Saturday, 7 May 2016
Corhampton is a well preserved Saxon church with rare wall paintings of St Swithun, and still used for regular services.
Corhampton village is situated in the lovely Meon Valley, and was one of the last places in England to be converted to Christianity, thanks to the efforts of St Wilfrid in the late 7th Century. The foundation probably dates from that time, the first church being almost certainly of timber, wattle and daub. Why this outpost should have been graced by a stone-built church is something of a mystery, but graced it was, early in the 11th century. Aside from a porch and vestry, added in the 1600s, and a renewed east wall, it stands much as it did when it was built. It has no dedication.
The building has been dated to around 1020, and is constructed as a simple two-cell church of nave and chancel. On the outside, the chief features that betray its Saxon heritage are the ‘long and short work’ quoins on the corners, and a series of thin pilasters, known as lesenes. These are purely decorative and do not attempt to mimic a structural function. This eccentricity is best demonstrated on the north wall, where one runs vertically - and rather awkwardly - from the apex of an arch.
Inside, the original simple chancel arch remains, with lancet windows to north and south. Among the fittings of interest, pride of place goes to the wall paintings showing the miracles of St Swithun; in one, he restores the broken eggs knocked accidentally from the basket of an old woman; in another, a drowned man is taken on a stretcher, subsequently restored to life having been placed next to the tomb of the saint.
Other features include a Norman font with rope decoration; pretty 18th altar rails, rather resembling Welsh love spoons; a Jacobean pulpit; and a Victorian west gallery. In the graveyard is a Roman sarcophagus, of unknown origin, as well as a yew of great age and girth.Corhampton, Hampshire, SO32 3ND
All Saints is an impressive example of a Norman parish church in a wonderful setting, particularly noted for its carved 12th century font of black Tournai marble.
The Normans probably replaced an earlier wooden church of Anglo-Saxon foundation. The parish records suggest the rebuilding began in 1080, though a date of around 1130-50 seems likely. This resulted in today's cruciform church with its impressive tower. The 13th century added a south aisle and lady Chapel, as well as the attractive broach spire, and in the 14th the windows of the transepts were replaced in the Decorated style. The north and east walls of the chancel were rebuilt around 1500.
The setting is impressive in itself: the church sits in a commanding position on a hillside overlooking the village below. It is a lovely example of the Norman style, with zig-zag abounding on the tower's bell-openings, and the west and south doors. There are a few original round-headed windows but the remainder are an interesting mix of 13th windows with plate tracery and some peculiar 14th century decorated windows with straight-pointed heads rather than the normal curved arches. The east window in the chancel is a 19th copy by Ninian Comper of the original Perpendicular design.
Other features of interest include the pulpit dated to 1706, brought from the now-demolished church of Holy Trinity, Minories in London; and the reredos and screen between the chancel and Lady Chapel, both by Comper.
But the real treasure is the font.
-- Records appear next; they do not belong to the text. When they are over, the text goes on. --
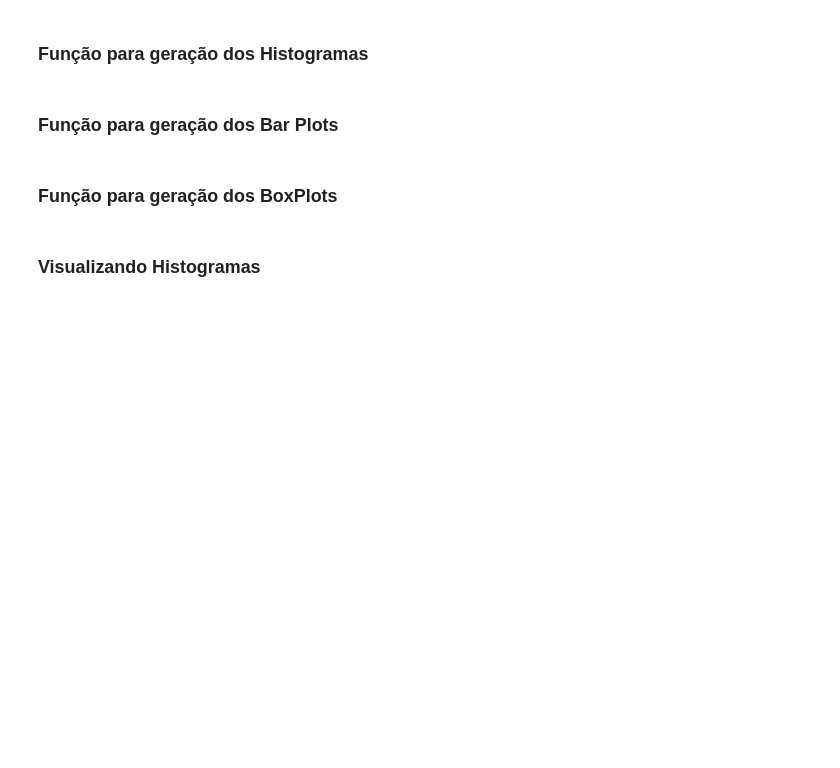
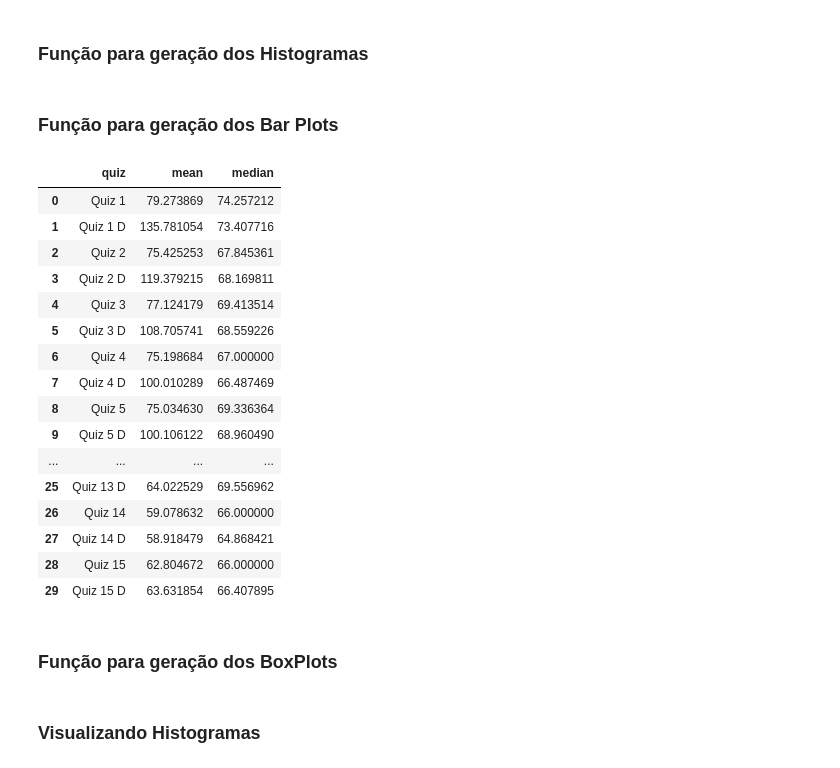
Before and after one commit to mediote/proz_quiz, a Jupyter notebook: quiz.ipynb, the cells around one changed output. Saved outputs shown, nothing was run; the diff lists cells and outputs as text; code cells hidden in the pictures; blank space fills up the shorter version.

```diff
--- a/quiz.ipynb
+++ b/quiz.ipynb
@@ -118,6 +118,27 @@ def create_quiz_metrics_dataset(quiz_data):
 
         quiz_metrics = pd.DataFrame(quiz_list)
         return quiz_metrics
+# %%
+quiz_metrics = create_quiz_metrics_dataset(enfermagem)
+quiz_metrics
+# %% [output]
+|  | quiz | mean | median |
+| 0 | Quiz 1 | 79.273869 | 74.257212 |
+| 1 | Quiz 1 D | 135.781054 | 73.407716 |
+| 2 | Quiz 2 | 75.425253 | 67.845361 |
+| 3 | Quiz 2 D | 119.379215 | 68.169811 |
+| 4 | Quiz 3 | 77.124179 | 69.413514 |
+| 5 | Quiz 3 D | 108.705741 | 68.559226 |
+| 6 | Quiz 4 | 75.198684 | 67.000000 |
+| 7 | Quiz 4 D | 100.010289 | 66.487469 |
+| 8 | Quiz 5 | 75.034630 | 69.336364 |
+| 9 | Quiz 5 D | 100.106122 | 68.960490 |
+| ... | ... | ... | ... |
+| 25 | Quiz 13 D | 64.022529 | 69.556962 |
+| 26 | Quiz 14 | 59.078632 | 66.000000 |
+| 27 | Quiz 14 D | 58.918479 | 64.868421 |
+| 28 | Quiz 15 | 62.804672 | 66.000000 |
+| 29 | Quiz 15 D | 63.631854 | 66.407895 |
 # %%
 from plotly.subplots import make_subplots
 import plotly.graph_objects as go
```
Also changed, not shown: parts of 1 cell of this notebook.
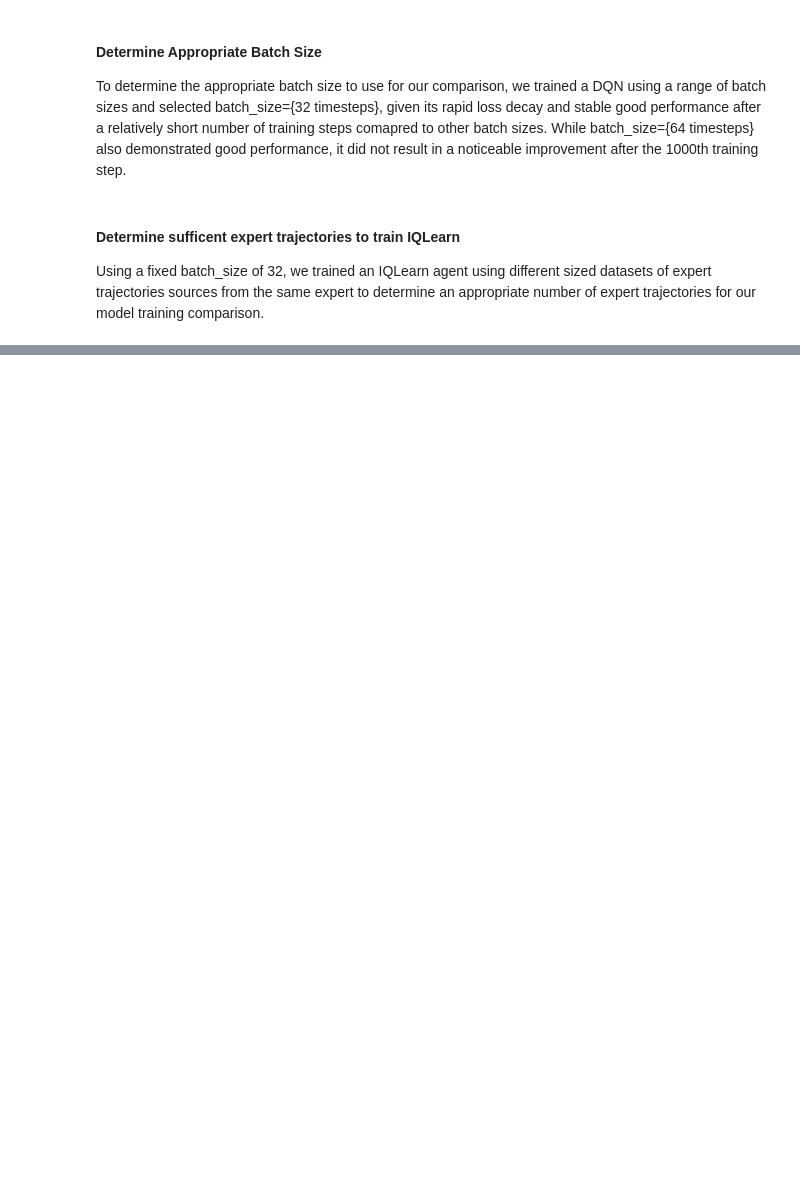
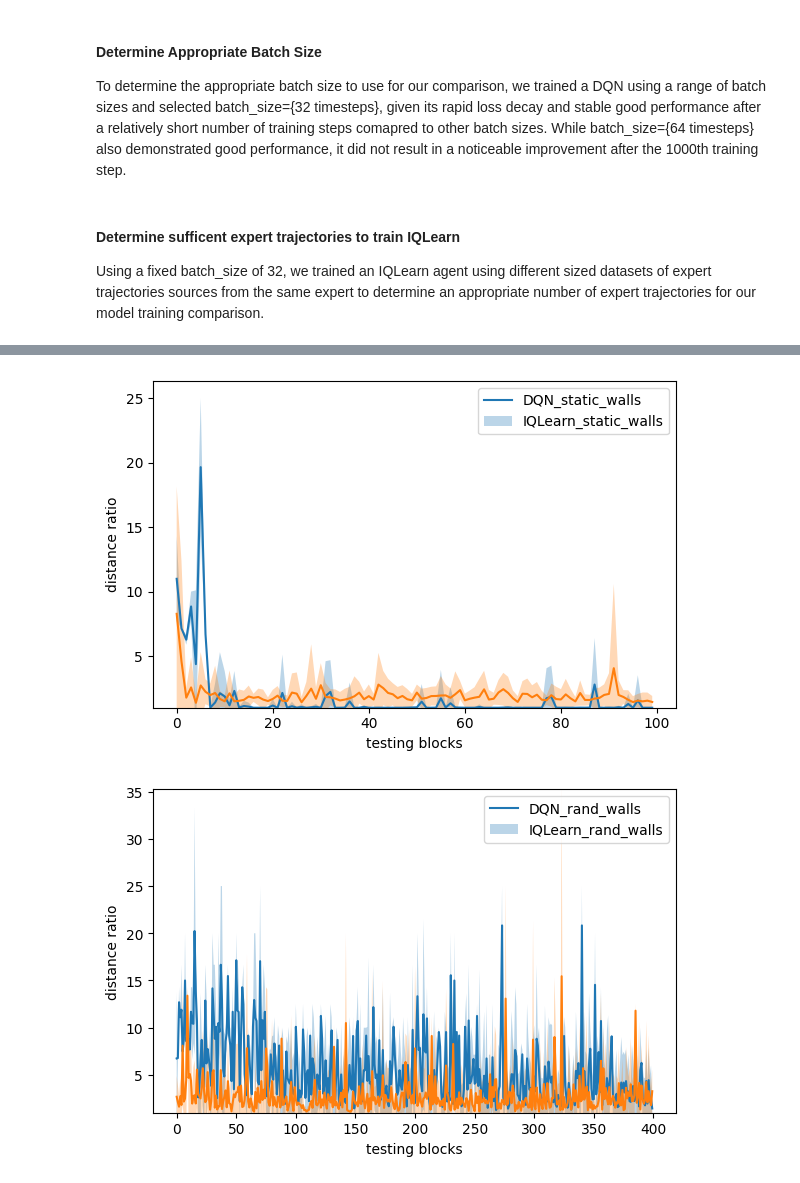
Before and after one commit to syntactic/DeepReinforcementLearning, a Jupyter notebook: Group9_FinalProject/analysis.ipynb, the cells around one changed output, grey strips where cells are left out. Cells and saved outputs as stored; diff of their text form; code cells hidden in the pictures; blank space fills up the shorter version.

```diff
--- a/Group9_FinalProject/analysis.ipynb
+++ b/Group9_FinalProject/analysis.ipynb
@@ -93,0 +85,22 @@ plot_distance_ratios({"DQN":distance_ratios_DQN_drop, "IQLearn": distance_ratios
+# %%
+""" compare distance ratios between the four models """
+
+# load in the data
+DQN_static_walls_dr = load_pickle_data("data/DQN_static_walls/DQN_distance_ratios_randwalls_False.pkl")
+DQN_rand_walls_dr = load_pickle_data("data/DQN_rand_walls/DQN_distance_ratios_randwalls_True.pkl")
+IQLearn_static_walls_dr = load_pickle_data("data/IQLearn_static_walls/IQLearn_distance_ratios_randwalls_False.pkl")
+IQLearn_rand_walls_dr = load_pickle_data("data/IQLearn_rand_walls/IQLearn_distance_ratios_randwalls_True.pkl")
+
+
+plot_distance_ratios({"DQN_static_walls":DQN_static_walls_dr,
+             "IQLearn_static_walls":IQLearn_static_walls_dr},
+             name="static_walls_",
+             folder_path="data/")
+
+plot_distance_ratios({"DQN_rand_walls":DQN_rand_walls_dr,
+             "IQLearn_rand_walls":IQLearn_rand_walls_dr},
+             name="rand_walls_",
+             folder_path="data/")
+# %% [output]
+[figure, added]
+[figure, added]
```
Also changed, not shown: parts of 12 cells of this notebook, 28 other files.
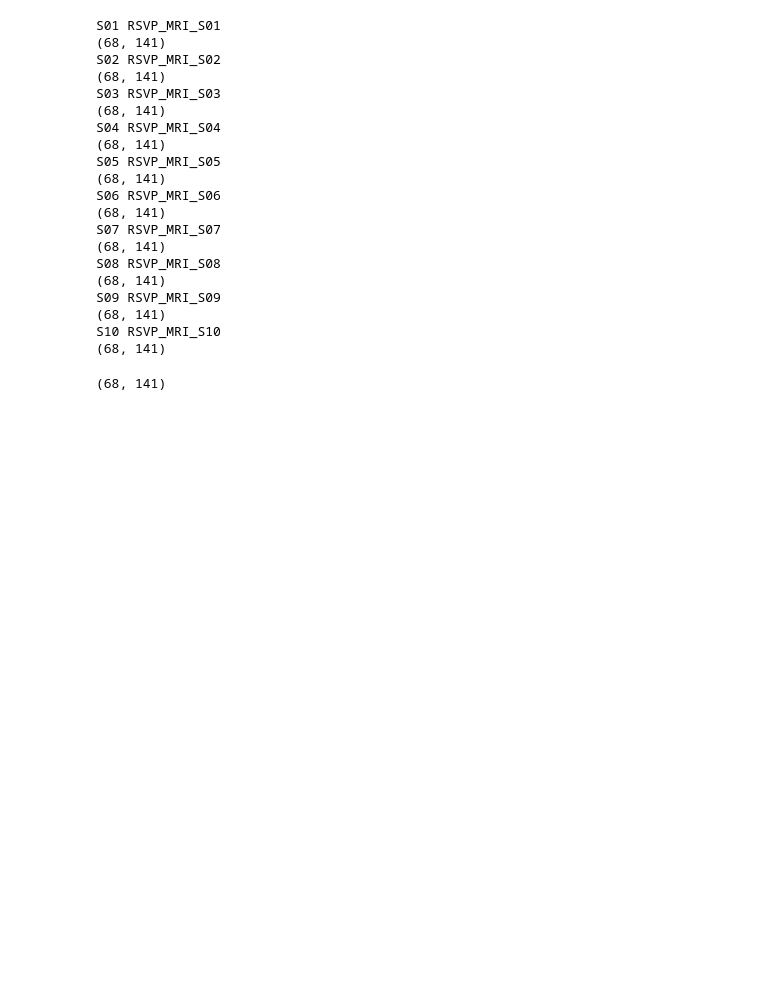
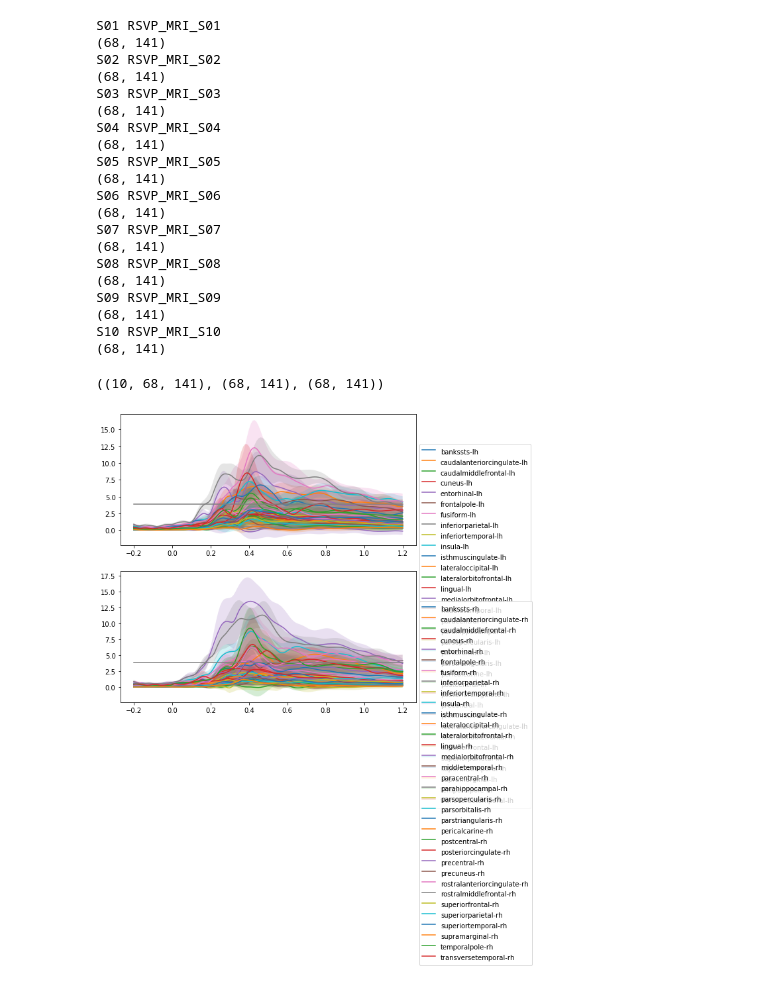
Before and after one commit to listenzcc/inverse_analysis, a Jupyter notebook: Draw_stc.ipynb, the cells around one changed output. Drawn from its saved outputs; the diff is of its cells as text; code cells hidden in the pictures; blank space fills up the shorter version.

```diff
--- a/Draw_stc.ipynb
+++ b/Draw_stc.ipynb
@@ -167,4 +165,33 @@ mean_ts = sum(e['ts'] for e in infos.values()) / len(infos)
-# %%
-mean_ts.shape
-# %% [output]
-(68, 141)
+# %%
+times = stc.times
+all_ts = np.concatenate([np.expand_dims(e['ts'], 0) for e in infos.values()])
+mean_ts = np.mean(all_ts, 0)
+std_ts = np.std(all_ts, 0)
+all_ts.shape, mean_ts.shape, std_ts.shape
+# %% [output]
+((10, 68, 141), (68, 141), (68, 141))
+# %%
+fig, axes = plt.subplots(nrows=2, ncols=1, figsize=(8, 8))
+
+limits = [0, 1]
+_limits = np.all([times>limits[0], times<limits[1]], axis=0)
+
+threshold = 2 * np.std(mean_ts)
+
+for name, mean, std in zip(infos[sid]['name'], mean_ts, std_ts):
+    if np.mean(mean) < threshold:
+        pass
+        # continue
+
+    if name.endswith('-lh'):
+        ax = axes[0]
+    else:
+        ax = axes[1]
+    ax.plot(times, mean, label=name)
+    ax.fill_between(times, mean-std/2, mean+std/2, alpha=0.2)
+
+for ax in axes:
+    ax.plot(times, times * 0 + threshold, 'gray')
+    ax.legend(loc='best', bbox_to_anchor=(1, 0.8), ncol=1, handleheight=2, labelspacing=0.05)
+# %% [output]
+[figure, added]
```
Also changed, not shown: parts of 5 cells of this notebook.
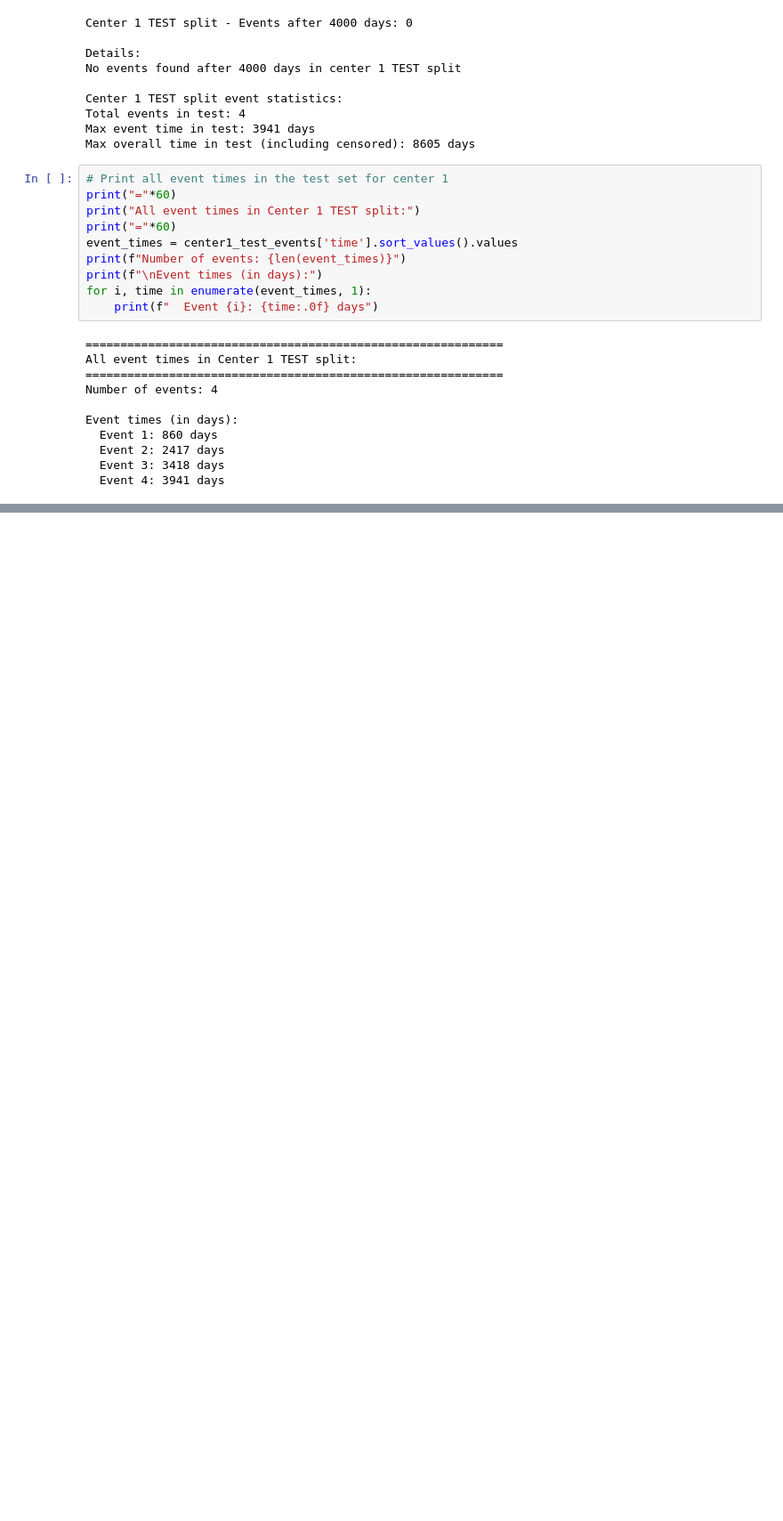
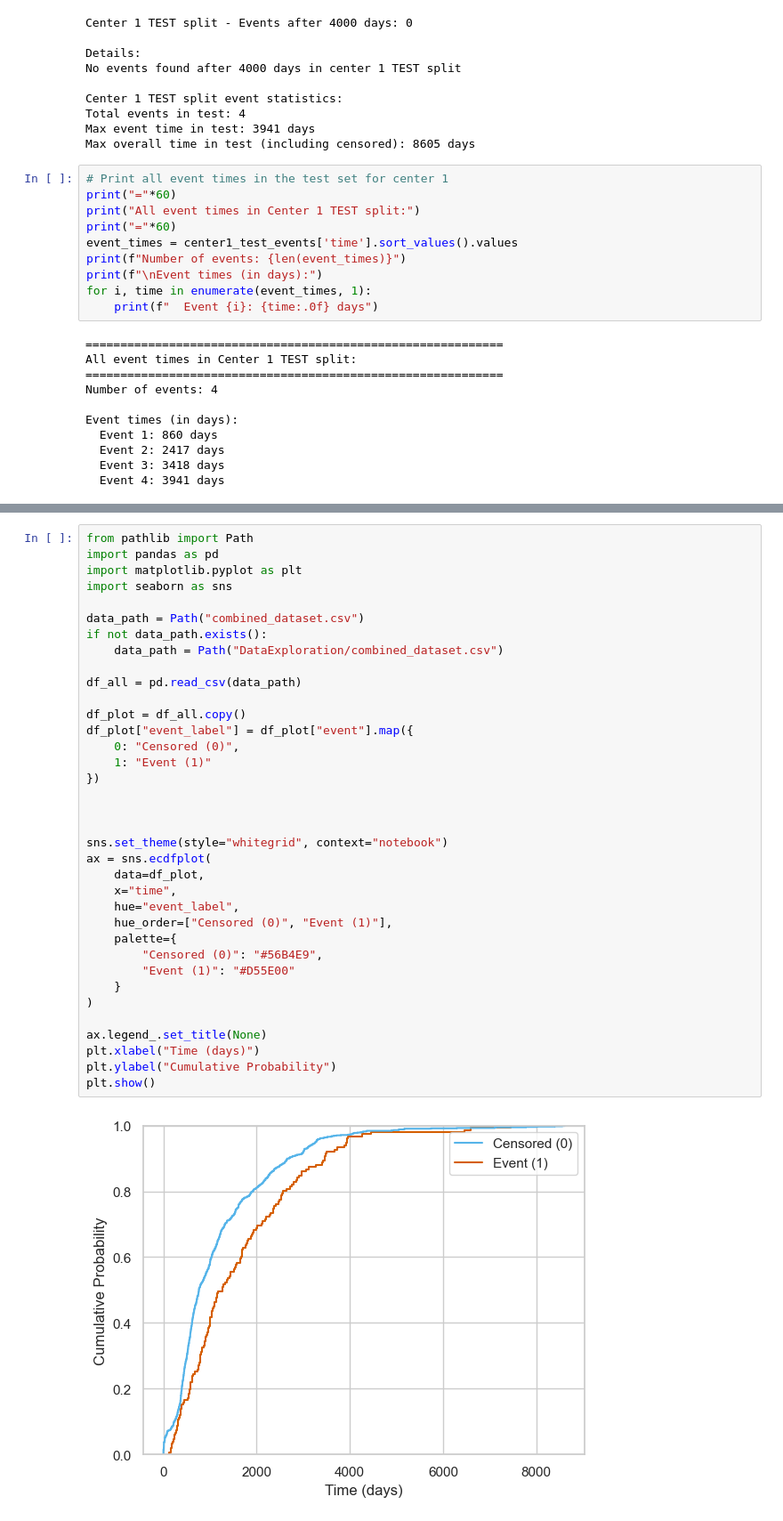
Before and after one commit to nataliamorenob/Survival-Models-in-Federated-Healthcare-Settings, a Jupyter notebook: DataExploration/dataset_exploration.ipynb, the cells around one changed output, grey strips where cells are left out. Shown at 89% size. Cells and saved outputs as stored; diff of their text form; blank space fills up the shorter version.

```diff
--- a/DataExploration/dataset_exploration.ipynb
+++ b/DataExploration/dataset_exploration.ipynb
@@ -1893,0 +2129,38 @@ Event times (in days):
+# %%
+from pathlib import Path
+import pandas as pd
+import matplotlib.pyplot as plt
+import seaborn as sns
+
+data_path = Path("combined_dataset.csv")
+if not data_path.exists():
+    data_path = Path("DataExploration/combined_dataset.csv")
+
+df_all = pd.read_csv(data_path)
+
+df_plot = df_all.copy()
+df_plot["event_label"] = df_plot["event"].map({
+    0: "Censored (0)",
+    1: "Event (1)"
+})
+
+
+
+sns.set_theme(style="whitegrid", context="notebook")
+ax = sns.ecdfplot(
+    data=df_plot,
+    x="time",
+    hue="event_label",
+    hue_order=["Censored (0)", "Event (1)"],
+    palette={
+        "Censored (0)": "#56B4E9",
+        "Event (1)": "#D55E00"
+    }
+)
+
+ax.legend_.set_title(None)
+plt.xlabel("Time (days)")
+plt.ylabel("Cumulative Probability")
+plt.show()
+# %% [output]
+[figure, added]
```
Also changed, not shown: parts of 5 cells of this notebook.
This dates to around 1130-40, and was probably a gift from the Bishop of Winchester, since it resembles a similar font in Winchester Cathedral. The sides and upper surface are decorated with vigorous carvings: two of the sides have blind arcading with birds and animals, but the other two show first the creation and temptation of Adam and Eve, and then their expulsion. Unusually, they are shown leaving a church rather than the garden of Eden. A lovely touch is the angel showing Adam how to dig and Eve how to spin after the event.
Friday, 6 May 2016
Once it was not so remote, but at the confluence of local footpaths from a series of small, scattered settlements. Around 1220, a small chapel of ease was built to serve this community. It was further endowed by one Edward de la Hale (d. 1431) in thanksgiving for the life of his son, who survived a freak hunting accident. A fine, small brass of de la Hale is situated beneath the chancel floor.
The chapel was suppressed in 1547 (being mistaken for a chantry), and only the petition of local yeoman succeeded in reversing this in 1553, although it was not given effect until 1560. The church was often in a parlous state in later years, subsidence of the north wall presenting a particular problem. In 1879 this was rectified by moving the north wall, and inserting the present north aisle, effectively doubling the church in size. The church was substantially restored again in 1997, turning the north aisle into a multi-purpose space..
The church retains its original lancet windows to the south wall. Those on the north wall are also original, having been reinserted after the works in 1879. The east and west windows are Perpendicular. There are faint remnants of wall paintings on the south chancel wall, and fragments of mediaeval glass, depicting flowers and leaves, in the adjacent lancets.
Remote it may feel, but the church has a busy parish life and hosts regular Sunday services in contemporary style, with specific provision for children.
St John the Baptist: Chapel Lane, Okewood Hill, Surrey, RH5 5QT